Working with young children running a Brownie pack is what inspired me the most to start writing children’s novels, and I have never looked back since. My journey through the world of the writing community has been the most amazing journey I’ve ever undertaken. Writing for children is my passion. I love their sense of humour, their imagination, and most of all, their endearing innocence.

Book Review

Reviewed by Patricia Reding for Readers' Favorite

In The Wrath of Siren by Kurt Chambers, part two of the Truth Teller Series, readers find Charlotte, the Truth Teller, back home with her family, believing her memories of the other realm and of her friend there, Elderfield, to be but dreams. But when the elf, Goffer, provides Elderfield with a pendant that acts as another Gateway between the worlds, Elderfield determines he must warn Charlotte not to revisit his world: the Dark Druid, Siren, is on the move. As luck would have it, upon returning to his realm, Elderfield loses his Gateway. Tragic events follow, the consequences of which are that Elderfield’s Gateway winds up in Siren’s hands. Following the Dark Druid’s visit to Charlotte’s world, he believes he has incapacitated the Truth Teller, making it possible for him to wage a successful war back home. When he attacks the Stronghold, using an army of trolls and the winged beasts known as terrorhawks, inhabitants have little hope for survival. Will Charlotte, the only one capable of stopping Siren, arrive in time? And if she does, will she be able to access the power she will require to save the realm?
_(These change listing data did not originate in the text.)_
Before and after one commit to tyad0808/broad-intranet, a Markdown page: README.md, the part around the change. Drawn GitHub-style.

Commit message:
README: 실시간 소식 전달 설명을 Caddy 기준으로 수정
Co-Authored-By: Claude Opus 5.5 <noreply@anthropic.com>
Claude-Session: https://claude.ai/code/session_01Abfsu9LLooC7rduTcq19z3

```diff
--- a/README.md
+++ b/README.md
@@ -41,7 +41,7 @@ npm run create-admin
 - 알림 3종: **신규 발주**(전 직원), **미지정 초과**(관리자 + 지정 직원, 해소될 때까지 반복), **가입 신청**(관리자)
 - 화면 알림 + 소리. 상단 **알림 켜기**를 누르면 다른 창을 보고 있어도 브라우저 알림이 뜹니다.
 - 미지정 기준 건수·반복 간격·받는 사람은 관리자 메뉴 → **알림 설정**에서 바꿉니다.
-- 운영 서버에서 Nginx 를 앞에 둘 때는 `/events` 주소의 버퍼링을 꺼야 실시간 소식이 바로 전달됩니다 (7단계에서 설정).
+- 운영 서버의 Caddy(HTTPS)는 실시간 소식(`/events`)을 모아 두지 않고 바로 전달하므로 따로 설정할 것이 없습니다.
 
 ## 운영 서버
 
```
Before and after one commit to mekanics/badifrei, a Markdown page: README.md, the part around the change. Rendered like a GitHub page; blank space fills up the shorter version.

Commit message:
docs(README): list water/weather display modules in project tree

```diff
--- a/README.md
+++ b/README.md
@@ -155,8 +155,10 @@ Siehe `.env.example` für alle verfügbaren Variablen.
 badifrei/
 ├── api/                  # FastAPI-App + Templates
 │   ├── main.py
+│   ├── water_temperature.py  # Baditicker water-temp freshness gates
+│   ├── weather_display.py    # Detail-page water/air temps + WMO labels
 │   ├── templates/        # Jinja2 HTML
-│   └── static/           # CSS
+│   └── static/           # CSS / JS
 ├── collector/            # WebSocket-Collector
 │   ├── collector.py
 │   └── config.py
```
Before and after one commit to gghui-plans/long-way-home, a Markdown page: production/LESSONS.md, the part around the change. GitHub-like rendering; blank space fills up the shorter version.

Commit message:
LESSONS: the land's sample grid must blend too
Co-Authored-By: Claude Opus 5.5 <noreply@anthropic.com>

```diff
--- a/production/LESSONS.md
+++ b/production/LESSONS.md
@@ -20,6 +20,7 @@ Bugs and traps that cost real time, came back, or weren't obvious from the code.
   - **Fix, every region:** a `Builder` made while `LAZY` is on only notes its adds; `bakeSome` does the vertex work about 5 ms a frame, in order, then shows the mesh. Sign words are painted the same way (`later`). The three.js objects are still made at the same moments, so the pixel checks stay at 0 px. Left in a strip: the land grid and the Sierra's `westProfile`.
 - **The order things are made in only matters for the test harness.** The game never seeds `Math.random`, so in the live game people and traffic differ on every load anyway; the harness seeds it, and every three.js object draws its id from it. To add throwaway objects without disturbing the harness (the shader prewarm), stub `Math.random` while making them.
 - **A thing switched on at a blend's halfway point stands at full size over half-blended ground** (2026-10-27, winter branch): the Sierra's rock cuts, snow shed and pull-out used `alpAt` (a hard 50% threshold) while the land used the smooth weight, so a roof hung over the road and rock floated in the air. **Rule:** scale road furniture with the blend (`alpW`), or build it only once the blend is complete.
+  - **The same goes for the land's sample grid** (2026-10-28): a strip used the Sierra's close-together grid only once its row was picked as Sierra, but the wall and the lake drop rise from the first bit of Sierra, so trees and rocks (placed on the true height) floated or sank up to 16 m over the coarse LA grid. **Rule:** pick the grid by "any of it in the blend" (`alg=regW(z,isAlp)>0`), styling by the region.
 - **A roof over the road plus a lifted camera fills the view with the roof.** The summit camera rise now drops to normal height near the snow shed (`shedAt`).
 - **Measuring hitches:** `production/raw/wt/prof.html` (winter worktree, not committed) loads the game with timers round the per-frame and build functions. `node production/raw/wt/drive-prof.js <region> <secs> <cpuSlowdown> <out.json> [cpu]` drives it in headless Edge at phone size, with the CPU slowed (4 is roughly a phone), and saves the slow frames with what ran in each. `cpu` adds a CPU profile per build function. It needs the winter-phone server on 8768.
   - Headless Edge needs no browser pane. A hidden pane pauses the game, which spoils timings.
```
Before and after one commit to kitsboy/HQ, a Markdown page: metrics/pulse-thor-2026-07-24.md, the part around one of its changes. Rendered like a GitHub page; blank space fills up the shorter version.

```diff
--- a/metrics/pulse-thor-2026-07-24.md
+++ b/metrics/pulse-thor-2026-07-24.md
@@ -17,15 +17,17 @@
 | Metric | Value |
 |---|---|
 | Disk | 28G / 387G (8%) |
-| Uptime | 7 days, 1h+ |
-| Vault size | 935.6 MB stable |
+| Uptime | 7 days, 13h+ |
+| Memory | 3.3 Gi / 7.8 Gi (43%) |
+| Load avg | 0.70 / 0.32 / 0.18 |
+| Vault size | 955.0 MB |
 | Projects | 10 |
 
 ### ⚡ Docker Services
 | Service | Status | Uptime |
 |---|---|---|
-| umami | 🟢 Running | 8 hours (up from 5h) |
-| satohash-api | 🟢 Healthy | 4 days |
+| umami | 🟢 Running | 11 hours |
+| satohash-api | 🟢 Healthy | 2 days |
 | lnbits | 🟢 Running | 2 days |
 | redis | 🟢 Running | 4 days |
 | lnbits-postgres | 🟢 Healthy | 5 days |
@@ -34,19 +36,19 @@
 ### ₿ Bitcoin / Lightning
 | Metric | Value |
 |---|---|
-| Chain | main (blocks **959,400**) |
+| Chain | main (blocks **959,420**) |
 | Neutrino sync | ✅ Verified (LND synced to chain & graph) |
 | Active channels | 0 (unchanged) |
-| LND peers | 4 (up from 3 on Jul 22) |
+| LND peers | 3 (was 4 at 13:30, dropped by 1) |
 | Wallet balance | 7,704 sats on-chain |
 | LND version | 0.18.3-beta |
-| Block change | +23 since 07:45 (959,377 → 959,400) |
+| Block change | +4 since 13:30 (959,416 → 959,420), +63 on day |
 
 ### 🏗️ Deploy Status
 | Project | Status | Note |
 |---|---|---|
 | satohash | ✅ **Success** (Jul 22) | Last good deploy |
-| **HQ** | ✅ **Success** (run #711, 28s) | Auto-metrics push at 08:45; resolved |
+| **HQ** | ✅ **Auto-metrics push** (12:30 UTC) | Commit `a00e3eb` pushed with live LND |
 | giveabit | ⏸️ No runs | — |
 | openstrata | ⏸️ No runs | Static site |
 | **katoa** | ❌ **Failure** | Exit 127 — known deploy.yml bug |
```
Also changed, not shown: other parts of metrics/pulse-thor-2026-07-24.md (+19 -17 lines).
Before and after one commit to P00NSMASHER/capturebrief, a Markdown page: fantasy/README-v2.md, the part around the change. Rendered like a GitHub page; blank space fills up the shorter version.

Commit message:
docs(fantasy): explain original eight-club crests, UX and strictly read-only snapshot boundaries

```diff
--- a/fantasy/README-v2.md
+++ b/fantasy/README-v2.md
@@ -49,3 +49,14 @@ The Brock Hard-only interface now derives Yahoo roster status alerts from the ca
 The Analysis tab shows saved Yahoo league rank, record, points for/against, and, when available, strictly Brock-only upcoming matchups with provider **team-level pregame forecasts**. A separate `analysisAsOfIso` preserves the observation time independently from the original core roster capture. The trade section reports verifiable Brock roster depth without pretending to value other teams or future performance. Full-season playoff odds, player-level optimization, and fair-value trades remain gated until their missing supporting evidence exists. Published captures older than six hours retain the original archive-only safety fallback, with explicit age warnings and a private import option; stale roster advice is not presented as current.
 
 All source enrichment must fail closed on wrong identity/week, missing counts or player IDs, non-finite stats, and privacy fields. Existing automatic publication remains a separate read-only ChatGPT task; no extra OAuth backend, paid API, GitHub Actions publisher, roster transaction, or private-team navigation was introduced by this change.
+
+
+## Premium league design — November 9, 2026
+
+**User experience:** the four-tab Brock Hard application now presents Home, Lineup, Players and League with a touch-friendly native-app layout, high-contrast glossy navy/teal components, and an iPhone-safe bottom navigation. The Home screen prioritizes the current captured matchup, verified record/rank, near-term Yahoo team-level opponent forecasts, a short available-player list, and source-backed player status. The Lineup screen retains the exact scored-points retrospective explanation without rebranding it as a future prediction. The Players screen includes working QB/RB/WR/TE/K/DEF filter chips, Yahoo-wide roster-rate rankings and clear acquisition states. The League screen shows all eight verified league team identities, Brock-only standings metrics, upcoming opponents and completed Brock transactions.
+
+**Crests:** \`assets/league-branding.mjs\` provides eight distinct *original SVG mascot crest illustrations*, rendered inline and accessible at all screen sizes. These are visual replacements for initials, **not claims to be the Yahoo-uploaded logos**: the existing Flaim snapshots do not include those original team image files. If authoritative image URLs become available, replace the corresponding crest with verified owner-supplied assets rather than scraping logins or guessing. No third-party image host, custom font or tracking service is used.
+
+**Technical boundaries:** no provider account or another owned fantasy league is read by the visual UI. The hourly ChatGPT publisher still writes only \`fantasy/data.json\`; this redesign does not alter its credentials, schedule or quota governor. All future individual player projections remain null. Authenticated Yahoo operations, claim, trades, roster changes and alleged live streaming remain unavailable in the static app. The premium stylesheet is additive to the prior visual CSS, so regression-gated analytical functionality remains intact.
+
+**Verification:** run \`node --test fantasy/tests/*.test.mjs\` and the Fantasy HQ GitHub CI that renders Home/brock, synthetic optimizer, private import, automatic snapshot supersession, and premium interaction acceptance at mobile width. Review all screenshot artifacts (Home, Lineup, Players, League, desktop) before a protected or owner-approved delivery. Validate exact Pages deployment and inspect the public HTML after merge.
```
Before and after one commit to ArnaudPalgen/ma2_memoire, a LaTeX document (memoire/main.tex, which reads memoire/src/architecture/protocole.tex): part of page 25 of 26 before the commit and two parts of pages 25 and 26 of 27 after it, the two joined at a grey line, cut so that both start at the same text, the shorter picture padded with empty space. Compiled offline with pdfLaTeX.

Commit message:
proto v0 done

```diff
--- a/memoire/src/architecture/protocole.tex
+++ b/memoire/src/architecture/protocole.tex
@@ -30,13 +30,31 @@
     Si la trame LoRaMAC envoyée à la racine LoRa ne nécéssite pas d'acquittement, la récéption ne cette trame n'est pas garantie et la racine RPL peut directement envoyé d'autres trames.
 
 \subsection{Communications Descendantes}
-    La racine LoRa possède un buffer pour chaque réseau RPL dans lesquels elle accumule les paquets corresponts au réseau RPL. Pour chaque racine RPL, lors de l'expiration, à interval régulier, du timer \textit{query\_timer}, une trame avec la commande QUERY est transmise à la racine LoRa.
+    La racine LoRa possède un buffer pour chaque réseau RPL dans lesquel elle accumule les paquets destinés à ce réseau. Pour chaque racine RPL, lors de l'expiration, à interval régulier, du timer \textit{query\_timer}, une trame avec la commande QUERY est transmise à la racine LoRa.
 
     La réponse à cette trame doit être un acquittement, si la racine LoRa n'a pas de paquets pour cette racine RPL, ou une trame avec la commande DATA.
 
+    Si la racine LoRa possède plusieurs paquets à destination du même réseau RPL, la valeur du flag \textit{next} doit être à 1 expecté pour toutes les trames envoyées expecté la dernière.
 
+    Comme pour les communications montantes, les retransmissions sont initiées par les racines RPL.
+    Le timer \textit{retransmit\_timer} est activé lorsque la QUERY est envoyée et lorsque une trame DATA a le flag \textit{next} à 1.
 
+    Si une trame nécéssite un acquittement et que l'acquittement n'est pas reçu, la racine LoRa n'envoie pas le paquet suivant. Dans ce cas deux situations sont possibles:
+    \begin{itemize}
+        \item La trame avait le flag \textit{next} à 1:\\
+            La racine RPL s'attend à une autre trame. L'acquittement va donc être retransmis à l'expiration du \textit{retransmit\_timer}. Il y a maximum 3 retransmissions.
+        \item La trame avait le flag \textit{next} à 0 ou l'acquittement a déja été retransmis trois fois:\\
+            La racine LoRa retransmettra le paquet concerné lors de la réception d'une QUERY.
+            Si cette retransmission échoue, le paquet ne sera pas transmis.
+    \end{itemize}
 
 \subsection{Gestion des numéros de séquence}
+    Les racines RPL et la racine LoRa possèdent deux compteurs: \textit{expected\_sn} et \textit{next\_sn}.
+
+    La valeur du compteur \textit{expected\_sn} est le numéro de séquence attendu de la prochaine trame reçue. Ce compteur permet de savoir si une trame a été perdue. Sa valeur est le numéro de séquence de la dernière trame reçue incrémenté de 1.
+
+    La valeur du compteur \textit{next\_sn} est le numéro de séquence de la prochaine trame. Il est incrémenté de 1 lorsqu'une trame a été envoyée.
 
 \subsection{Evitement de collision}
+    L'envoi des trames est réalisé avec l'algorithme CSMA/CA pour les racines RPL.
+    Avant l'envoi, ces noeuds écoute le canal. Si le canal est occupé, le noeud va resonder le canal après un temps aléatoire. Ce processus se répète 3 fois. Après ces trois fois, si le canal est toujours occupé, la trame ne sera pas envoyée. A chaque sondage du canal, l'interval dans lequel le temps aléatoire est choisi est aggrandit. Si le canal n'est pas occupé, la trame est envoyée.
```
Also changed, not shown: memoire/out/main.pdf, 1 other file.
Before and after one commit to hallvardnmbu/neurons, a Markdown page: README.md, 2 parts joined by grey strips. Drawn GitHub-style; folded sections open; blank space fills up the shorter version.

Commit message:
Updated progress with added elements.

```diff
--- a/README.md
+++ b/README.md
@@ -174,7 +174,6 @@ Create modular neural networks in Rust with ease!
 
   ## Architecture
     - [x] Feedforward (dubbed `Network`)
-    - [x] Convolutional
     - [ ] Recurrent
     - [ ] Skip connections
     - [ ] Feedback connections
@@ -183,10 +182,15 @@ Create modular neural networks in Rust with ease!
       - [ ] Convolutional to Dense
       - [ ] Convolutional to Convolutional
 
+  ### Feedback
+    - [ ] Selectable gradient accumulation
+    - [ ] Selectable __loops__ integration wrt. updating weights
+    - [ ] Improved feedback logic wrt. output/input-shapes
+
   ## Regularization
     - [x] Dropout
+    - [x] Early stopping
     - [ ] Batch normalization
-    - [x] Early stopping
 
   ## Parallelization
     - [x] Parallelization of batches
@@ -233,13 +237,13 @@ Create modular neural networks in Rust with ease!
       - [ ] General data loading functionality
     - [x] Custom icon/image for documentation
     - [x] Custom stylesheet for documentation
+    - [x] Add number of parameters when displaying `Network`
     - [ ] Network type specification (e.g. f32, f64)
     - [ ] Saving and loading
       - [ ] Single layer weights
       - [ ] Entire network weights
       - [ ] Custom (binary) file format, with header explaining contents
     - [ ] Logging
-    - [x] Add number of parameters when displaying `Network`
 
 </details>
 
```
Kurt Chambers provides young readers with a decidedly “grown up” story. By that I mean that his writing is solid and his word choices are meaningful. Too often, stories for young readers lack these things, succumbing to the use of slang and allowing the rules of grammar to go by the wayside. Not so with Chambers. Young readers also will experience a bit of the terror and violence typical of a more grown up story, yet the author does not dally with these issues, nor is he too graphic. Rather, he uses them to add credibility to his tale. Chambers develops characters that middle-graders are likely to identify with or to fear, as the case may be. Along the way, they will learn the value of friendship, the worth of heroes, and the importance of discovering that sometimes those different from them in some ways might also be like them in others, as the search for freedom and goodness is largely a universal one.